**Data extracts**
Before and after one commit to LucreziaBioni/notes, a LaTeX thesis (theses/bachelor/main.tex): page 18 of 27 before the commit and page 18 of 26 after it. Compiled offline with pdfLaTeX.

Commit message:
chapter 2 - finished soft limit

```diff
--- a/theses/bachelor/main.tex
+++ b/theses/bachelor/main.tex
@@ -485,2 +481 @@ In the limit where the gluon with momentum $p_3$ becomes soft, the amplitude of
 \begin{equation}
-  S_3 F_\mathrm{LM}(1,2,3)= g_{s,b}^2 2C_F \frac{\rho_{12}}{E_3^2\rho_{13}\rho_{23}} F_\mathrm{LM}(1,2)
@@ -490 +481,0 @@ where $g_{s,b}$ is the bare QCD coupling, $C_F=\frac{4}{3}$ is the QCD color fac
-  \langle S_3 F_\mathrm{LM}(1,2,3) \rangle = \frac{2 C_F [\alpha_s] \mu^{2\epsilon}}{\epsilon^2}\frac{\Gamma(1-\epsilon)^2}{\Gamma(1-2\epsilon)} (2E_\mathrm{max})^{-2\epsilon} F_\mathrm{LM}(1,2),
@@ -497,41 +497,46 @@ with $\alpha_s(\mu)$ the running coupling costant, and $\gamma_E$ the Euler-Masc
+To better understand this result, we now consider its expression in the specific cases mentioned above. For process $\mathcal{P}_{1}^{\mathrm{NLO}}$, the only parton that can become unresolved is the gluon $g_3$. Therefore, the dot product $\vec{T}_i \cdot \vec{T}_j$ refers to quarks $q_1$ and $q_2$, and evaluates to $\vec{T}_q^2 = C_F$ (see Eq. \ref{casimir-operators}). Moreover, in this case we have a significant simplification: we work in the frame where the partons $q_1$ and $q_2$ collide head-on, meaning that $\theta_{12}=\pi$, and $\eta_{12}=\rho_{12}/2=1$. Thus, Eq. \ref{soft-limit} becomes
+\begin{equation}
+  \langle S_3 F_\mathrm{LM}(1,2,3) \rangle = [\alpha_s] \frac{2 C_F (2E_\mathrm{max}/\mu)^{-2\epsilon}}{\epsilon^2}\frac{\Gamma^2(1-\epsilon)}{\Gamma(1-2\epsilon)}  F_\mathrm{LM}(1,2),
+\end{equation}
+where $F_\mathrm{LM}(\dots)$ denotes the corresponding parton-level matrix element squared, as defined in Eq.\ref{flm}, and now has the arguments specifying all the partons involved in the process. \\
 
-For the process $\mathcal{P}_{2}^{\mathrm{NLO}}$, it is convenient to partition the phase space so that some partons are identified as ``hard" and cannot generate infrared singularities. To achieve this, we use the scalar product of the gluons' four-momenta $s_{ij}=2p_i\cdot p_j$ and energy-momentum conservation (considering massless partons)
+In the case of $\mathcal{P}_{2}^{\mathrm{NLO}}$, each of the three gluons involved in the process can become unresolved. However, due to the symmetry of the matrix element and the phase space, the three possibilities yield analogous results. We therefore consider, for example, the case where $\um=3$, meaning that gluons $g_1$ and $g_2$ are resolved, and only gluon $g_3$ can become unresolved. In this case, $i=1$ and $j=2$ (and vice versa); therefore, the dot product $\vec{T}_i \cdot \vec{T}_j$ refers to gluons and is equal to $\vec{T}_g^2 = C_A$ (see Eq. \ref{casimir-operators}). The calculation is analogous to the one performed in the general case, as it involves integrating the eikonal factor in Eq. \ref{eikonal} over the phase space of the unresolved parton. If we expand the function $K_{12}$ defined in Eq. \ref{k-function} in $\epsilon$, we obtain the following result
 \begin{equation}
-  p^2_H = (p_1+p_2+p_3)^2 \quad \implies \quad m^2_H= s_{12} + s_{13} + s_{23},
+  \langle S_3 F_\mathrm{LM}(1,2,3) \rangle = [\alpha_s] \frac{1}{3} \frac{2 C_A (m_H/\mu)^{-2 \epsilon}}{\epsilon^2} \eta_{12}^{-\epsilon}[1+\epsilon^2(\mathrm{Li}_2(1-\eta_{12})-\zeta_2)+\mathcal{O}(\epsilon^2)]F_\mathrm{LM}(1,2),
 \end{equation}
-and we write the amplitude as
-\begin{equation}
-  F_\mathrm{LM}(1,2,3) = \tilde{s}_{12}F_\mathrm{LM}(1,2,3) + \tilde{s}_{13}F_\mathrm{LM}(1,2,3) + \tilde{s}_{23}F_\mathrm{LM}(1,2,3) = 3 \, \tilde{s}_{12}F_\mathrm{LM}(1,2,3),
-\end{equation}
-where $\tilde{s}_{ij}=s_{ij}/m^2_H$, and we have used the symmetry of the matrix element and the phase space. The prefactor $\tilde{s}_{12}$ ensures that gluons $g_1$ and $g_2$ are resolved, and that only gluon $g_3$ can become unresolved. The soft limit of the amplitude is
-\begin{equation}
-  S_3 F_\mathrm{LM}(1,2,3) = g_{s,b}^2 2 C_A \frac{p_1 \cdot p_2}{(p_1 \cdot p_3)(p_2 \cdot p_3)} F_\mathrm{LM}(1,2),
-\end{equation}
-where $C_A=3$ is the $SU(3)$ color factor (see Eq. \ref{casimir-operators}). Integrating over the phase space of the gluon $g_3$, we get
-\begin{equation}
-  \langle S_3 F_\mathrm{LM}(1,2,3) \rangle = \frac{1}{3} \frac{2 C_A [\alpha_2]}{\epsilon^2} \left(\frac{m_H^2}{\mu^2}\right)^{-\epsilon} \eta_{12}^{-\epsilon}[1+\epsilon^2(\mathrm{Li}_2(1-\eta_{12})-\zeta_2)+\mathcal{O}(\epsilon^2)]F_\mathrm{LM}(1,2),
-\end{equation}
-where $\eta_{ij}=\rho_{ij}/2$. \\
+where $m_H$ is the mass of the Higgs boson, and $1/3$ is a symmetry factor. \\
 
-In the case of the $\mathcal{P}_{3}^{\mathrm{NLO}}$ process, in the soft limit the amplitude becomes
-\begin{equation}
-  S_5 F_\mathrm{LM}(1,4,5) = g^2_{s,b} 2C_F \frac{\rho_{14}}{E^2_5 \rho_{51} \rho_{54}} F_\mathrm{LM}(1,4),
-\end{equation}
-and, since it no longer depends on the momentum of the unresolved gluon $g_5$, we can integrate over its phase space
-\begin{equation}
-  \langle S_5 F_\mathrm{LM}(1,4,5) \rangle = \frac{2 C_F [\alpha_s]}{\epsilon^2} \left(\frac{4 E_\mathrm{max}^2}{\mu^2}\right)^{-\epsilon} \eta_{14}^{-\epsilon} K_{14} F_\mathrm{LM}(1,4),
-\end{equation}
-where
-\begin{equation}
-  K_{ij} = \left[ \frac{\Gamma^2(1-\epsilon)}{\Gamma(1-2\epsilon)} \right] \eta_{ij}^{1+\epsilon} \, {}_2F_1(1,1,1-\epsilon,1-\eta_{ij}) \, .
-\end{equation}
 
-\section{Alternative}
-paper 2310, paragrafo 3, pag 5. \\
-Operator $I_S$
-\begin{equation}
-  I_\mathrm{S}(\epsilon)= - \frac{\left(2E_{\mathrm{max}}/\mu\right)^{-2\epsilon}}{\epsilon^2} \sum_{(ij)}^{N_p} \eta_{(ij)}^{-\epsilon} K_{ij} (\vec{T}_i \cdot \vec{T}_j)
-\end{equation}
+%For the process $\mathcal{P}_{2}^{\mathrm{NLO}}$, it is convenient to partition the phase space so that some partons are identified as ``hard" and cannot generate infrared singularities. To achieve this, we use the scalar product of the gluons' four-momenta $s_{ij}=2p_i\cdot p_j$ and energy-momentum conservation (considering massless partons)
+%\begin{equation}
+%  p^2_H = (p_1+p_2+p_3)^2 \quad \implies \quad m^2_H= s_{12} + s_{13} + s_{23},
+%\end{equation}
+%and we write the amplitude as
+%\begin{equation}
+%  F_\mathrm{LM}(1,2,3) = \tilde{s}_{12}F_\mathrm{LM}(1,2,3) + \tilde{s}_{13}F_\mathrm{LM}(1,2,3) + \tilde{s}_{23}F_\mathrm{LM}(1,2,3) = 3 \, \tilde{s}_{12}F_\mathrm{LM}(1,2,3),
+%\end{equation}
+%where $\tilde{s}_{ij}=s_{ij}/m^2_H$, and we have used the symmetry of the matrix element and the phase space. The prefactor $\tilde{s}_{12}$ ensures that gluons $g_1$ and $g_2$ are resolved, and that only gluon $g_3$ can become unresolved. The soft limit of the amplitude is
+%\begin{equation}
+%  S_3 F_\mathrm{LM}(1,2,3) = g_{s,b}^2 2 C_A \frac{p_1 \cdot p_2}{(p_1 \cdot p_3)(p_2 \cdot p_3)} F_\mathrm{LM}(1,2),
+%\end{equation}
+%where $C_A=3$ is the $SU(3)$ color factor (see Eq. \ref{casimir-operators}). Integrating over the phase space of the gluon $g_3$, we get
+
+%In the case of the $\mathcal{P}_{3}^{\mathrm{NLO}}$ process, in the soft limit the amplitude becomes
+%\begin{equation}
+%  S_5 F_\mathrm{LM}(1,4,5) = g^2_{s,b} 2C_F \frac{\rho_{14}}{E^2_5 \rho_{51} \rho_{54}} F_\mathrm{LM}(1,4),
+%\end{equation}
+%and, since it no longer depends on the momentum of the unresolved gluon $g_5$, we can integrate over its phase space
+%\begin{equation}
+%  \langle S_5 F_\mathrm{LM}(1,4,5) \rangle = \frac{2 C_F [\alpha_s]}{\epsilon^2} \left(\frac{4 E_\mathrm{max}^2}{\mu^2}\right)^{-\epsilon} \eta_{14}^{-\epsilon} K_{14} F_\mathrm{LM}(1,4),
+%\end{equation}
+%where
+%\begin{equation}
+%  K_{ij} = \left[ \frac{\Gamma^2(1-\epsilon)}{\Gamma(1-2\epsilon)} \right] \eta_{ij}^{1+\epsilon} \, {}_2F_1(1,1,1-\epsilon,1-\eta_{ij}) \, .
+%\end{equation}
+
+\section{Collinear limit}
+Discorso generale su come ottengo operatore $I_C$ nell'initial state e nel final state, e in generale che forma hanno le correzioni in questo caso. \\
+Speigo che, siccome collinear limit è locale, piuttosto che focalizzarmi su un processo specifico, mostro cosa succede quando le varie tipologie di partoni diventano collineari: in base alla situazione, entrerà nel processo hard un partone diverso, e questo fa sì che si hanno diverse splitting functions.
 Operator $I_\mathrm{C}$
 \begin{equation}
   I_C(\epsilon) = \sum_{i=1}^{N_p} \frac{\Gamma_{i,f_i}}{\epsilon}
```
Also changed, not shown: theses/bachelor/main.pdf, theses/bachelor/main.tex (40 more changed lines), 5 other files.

**How to complete this task**
Reproduce each line of the material in which the string "main" occurs.

**Problem solution**
Before and after one commit to LucreziaBioni/notes, a LaTeX thesis (theses/bachelor/main.tex): page 18 of 27 before the commit and page 18 of 26 after it. Compiled offline with pdfLaTeX.
--- a/theses/bachelor/main.tex
+++ b/theses/bachelor/main.tex
Also changed, not shown: theses/bachelor/main.pdf, theses/bachelor/main.tex (40 more changed lines), 5 other files.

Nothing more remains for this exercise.